[Excerpts from a dataset]
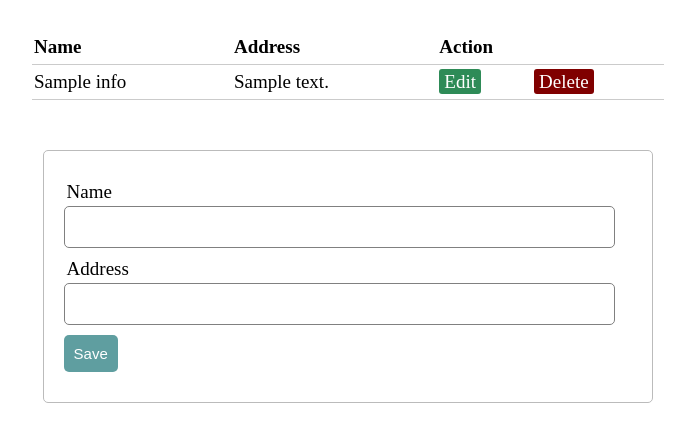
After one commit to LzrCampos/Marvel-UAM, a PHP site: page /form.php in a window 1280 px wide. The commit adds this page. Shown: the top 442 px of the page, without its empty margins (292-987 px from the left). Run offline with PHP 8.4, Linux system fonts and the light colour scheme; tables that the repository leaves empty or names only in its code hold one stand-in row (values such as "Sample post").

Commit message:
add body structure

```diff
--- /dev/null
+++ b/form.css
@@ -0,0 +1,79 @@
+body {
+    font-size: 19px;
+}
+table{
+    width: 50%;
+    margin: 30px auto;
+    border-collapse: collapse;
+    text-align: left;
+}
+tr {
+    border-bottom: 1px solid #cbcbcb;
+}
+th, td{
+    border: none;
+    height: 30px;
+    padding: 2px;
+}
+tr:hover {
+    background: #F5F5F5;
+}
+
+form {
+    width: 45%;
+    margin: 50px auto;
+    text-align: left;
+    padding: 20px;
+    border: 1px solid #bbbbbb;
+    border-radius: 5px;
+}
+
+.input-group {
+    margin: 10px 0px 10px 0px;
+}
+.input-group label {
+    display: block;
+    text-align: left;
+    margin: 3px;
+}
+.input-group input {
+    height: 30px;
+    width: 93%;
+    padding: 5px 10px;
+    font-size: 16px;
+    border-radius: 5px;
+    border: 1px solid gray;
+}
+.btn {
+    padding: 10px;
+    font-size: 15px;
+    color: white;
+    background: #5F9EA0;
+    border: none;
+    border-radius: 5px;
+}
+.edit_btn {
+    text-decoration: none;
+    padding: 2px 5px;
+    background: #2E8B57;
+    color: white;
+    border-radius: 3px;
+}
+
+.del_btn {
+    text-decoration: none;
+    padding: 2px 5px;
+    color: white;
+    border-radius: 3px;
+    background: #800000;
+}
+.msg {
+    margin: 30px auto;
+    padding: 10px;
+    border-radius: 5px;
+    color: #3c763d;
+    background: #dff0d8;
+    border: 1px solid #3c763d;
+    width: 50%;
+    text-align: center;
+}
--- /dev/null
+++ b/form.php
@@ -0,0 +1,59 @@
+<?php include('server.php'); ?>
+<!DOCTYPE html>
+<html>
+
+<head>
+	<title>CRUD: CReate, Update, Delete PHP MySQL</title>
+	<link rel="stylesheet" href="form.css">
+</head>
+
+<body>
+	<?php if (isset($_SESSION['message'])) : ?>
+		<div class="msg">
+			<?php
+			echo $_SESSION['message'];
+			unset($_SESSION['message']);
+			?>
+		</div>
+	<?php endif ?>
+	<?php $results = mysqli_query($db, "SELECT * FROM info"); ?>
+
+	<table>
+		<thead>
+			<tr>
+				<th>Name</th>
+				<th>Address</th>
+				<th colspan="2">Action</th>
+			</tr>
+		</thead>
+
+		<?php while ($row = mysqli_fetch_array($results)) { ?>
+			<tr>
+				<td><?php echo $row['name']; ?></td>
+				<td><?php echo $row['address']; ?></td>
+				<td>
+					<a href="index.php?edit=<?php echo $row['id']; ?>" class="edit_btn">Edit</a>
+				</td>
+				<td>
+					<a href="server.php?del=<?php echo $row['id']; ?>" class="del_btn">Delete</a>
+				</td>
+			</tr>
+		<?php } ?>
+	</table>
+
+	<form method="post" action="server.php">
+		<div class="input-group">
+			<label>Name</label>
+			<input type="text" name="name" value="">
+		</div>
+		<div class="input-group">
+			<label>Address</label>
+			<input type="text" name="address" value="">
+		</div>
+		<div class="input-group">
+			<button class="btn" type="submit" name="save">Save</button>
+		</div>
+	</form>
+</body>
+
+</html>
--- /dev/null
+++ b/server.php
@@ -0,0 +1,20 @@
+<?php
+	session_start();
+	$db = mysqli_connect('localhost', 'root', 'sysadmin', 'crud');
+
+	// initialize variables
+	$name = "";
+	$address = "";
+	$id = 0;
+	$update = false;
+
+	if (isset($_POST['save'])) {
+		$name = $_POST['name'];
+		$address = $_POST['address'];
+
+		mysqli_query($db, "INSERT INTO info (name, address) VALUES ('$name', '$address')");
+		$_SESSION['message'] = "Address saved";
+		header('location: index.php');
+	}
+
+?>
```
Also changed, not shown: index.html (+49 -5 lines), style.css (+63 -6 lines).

...

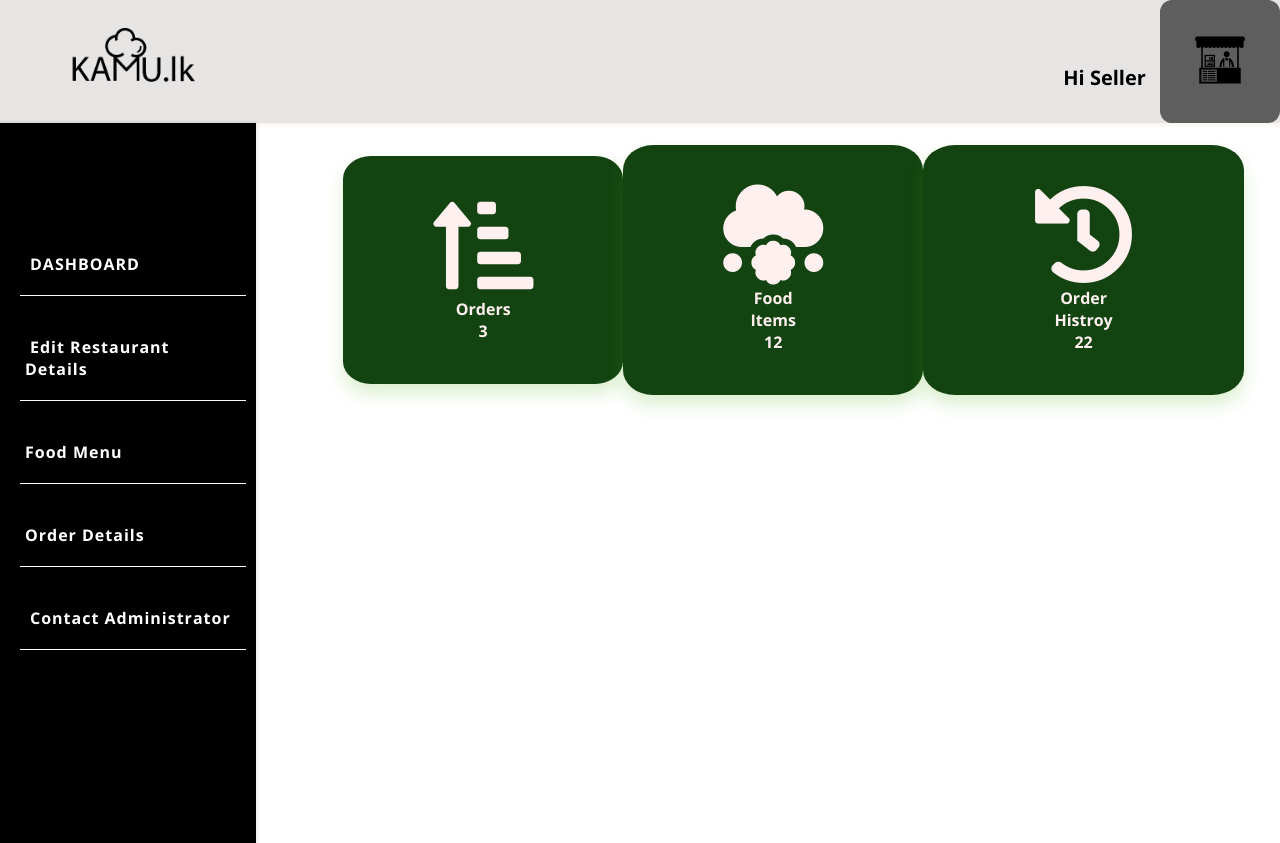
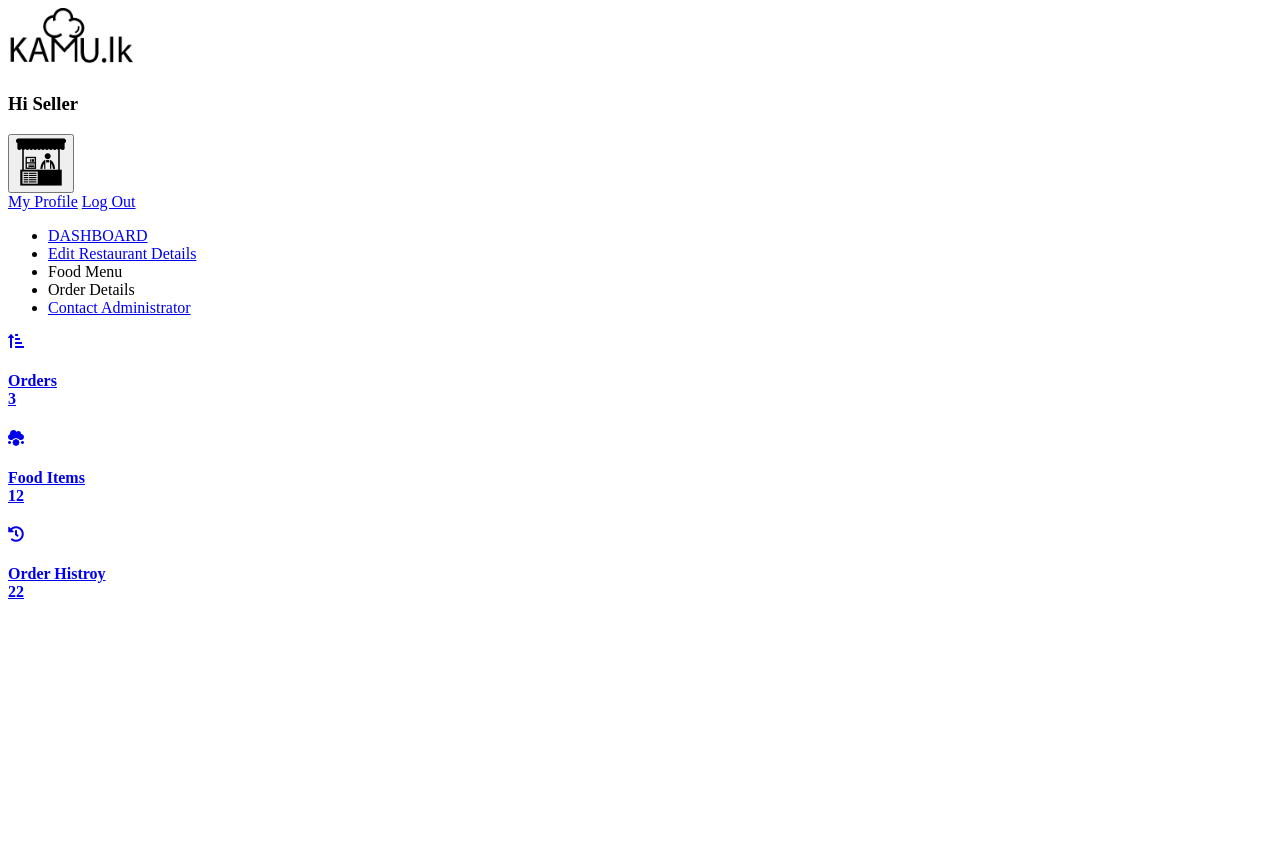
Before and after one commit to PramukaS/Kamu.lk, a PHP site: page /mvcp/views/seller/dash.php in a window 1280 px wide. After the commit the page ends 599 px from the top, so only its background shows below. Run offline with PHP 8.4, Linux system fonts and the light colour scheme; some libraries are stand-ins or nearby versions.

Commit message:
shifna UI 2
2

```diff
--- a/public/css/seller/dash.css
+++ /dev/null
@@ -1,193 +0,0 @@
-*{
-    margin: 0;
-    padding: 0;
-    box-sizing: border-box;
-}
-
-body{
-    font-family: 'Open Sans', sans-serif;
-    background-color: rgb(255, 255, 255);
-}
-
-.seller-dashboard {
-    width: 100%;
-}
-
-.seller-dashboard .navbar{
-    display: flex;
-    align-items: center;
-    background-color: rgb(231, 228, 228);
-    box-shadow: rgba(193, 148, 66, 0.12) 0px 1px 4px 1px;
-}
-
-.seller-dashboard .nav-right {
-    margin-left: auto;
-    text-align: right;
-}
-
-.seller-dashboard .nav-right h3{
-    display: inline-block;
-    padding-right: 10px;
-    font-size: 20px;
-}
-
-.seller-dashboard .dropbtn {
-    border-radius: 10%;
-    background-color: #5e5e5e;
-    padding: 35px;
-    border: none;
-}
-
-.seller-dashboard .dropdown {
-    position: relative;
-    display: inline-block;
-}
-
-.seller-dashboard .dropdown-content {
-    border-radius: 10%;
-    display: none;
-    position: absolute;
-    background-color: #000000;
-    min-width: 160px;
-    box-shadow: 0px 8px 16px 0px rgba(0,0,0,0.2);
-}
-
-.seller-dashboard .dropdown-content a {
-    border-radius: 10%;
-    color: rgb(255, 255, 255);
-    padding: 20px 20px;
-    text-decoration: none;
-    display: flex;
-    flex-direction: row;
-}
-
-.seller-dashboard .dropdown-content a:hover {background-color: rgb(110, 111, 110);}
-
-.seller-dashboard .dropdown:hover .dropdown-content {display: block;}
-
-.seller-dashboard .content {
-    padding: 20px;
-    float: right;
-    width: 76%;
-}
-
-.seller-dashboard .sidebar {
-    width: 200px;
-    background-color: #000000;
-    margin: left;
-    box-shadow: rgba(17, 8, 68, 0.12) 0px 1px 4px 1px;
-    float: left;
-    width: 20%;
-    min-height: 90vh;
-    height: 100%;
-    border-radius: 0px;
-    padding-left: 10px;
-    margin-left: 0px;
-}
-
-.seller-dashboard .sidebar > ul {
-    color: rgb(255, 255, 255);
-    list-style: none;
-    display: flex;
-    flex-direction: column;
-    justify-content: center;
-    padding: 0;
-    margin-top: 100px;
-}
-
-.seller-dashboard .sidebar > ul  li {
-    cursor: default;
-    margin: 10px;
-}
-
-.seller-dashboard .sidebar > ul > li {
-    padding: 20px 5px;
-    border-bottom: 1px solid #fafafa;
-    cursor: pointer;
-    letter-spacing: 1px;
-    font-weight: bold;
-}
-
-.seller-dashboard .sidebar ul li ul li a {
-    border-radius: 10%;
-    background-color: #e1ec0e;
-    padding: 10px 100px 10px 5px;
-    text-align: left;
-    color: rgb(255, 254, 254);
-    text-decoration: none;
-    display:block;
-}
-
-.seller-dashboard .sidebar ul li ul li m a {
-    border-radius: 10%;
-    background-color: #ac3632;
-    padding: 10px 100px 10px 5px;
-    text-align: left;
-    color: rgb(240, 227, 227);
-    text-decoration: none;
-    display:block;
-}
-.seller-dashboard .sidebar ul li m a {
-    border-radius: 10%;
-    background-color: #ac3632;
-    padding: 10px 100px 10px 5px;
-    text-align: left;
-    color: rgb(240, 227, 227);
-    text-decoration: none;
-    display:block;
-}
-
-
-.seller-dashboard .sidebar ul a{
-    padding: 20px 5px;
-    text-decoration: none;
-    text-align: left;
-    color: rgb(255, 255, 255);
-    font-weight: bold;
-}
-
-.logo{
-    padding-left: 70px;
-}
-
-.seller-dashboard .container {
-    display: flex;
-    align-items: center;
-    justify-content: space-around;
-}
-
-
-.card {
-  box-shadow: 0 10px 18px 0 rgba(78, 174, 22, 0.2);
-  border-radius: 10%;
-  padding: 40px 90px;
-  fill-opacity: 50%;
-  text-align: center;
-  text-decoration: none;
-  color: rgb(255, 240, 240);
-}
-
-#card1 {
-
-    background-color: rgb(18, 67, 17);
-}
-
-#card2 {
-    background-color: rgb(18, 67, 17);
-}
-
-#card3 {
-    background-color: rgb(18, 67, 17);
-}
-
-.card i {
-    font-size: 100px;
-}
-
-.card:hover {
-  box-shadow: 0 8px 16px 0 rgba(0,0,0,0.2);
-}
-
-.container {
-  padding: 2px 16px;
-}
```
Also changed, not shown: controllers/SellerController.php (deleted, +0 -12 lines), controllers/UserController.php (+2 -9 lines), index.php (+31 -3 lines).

==

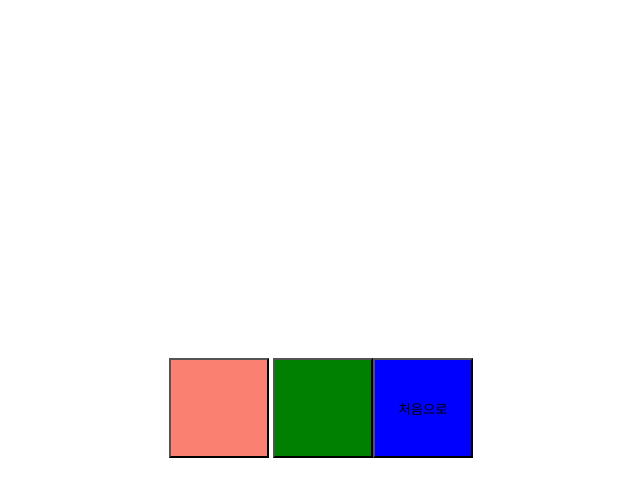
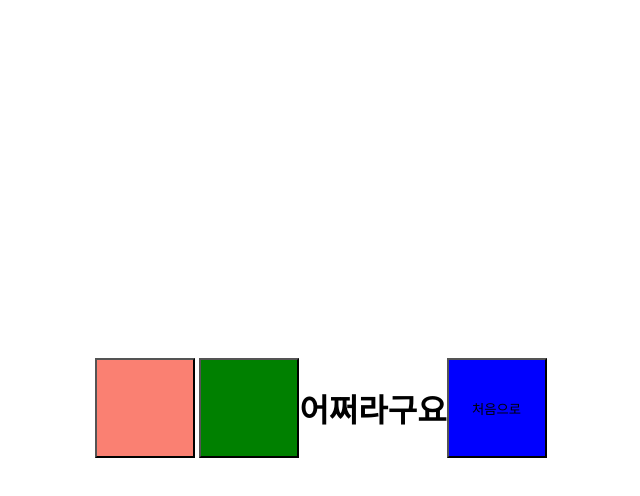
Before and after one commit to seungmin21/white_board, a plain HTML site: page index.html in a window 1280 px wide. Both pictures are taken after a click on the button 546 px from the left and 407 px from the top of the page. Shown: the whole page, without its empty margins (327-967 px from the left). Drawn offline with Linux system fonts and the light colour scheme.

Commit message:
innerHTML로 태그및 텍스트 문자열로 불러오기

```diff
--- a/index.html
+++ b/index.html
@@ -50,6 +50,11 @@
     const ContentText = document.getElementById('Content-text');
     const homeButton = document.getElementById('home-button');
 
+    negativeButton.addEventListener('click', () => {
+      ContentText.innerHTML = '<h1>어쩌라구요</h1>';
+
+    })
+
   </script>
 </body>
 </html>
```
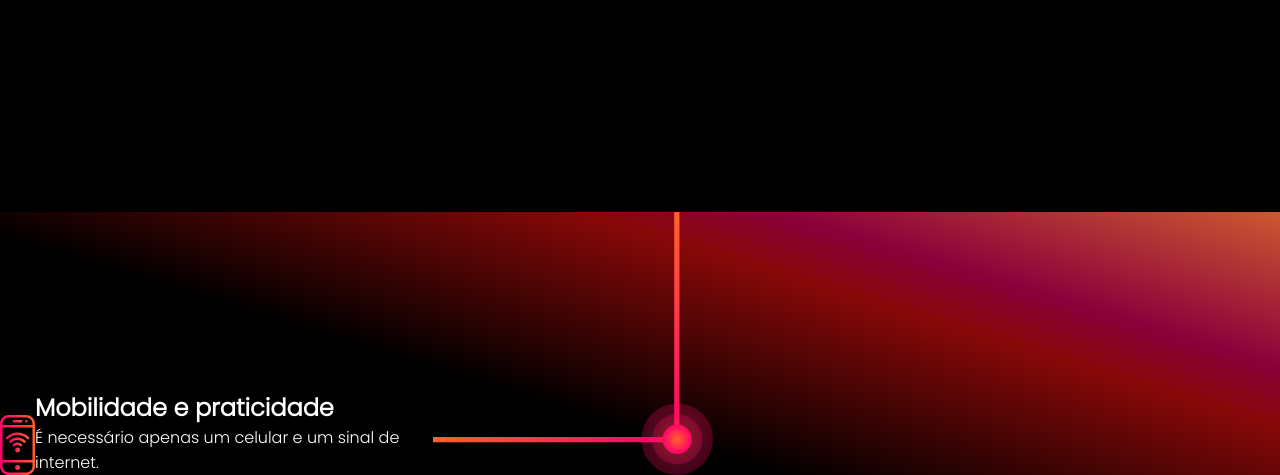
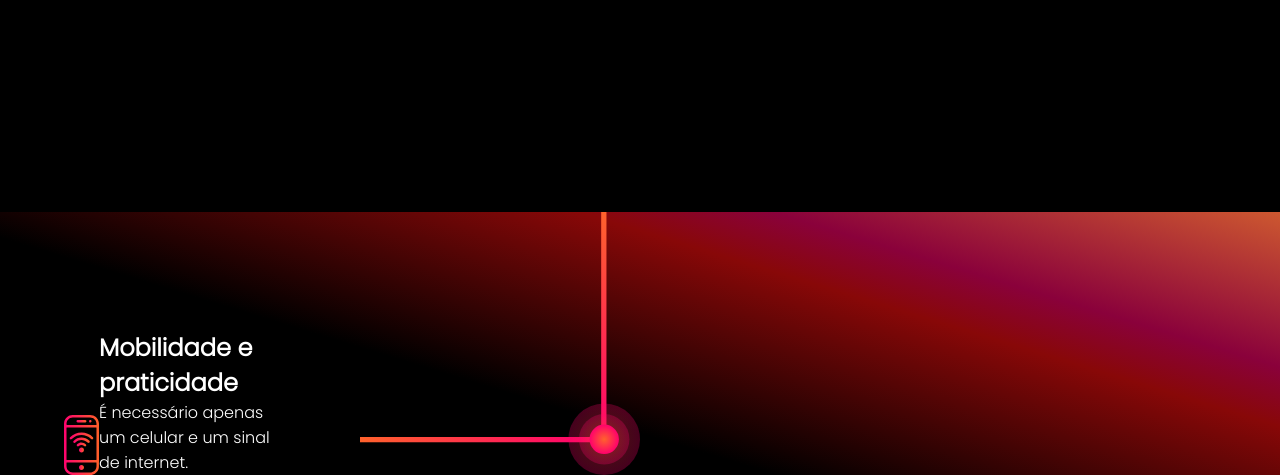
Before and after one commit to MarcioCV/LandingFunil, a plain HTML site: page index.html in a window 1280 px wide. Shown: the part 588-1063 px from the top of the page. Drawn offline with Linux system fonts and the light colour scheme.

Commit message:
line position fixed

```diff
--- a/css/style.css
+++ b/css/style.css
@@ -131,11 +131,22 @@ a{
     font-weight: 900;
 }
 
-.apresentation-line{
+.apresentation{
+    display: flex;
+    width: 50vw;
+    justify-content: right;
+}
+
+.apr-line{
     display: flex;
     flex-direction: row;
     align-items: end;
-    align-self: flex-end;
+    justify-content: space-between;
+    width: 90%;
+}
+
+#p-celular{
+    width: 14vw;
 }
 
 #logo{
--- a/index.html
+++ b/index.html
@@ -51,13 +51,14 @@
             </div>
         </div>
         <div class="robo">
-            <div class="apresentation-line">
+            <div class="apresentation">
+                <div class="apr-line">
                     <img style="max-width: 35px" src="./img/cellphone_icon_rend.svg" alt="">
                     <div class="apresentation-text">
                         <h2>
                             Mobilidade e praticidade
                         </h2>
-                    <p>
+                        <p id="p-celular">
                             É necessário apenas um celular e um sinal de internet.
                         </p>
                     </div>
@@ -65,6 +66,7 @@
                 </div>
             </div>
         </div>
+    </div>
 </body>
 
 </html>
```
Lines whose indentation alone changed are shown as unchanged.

▶ _WHAT YOU WILL DO_
From the entries above, give again exactly the lines running from the line with "After one commit to LzrCampos/Marvel-UAM, a" to the line with "add body structure"; include both of those lines.

▶ _RESULT_
After one commit to LzrCampos/Marvel-UAM, a PHP site: page /form.php in a window 1280 px wide. The commit adds this page. Shown: the top 442 px of the page, without its empty margins (292-987 px from the left). Run offline with PHP 8.4, Linux system fonts and the light colour scheme; tables that the repository leaves empty or names only in its code hold one stand-in row (values such as "Sample post").

Commit message:
add body structure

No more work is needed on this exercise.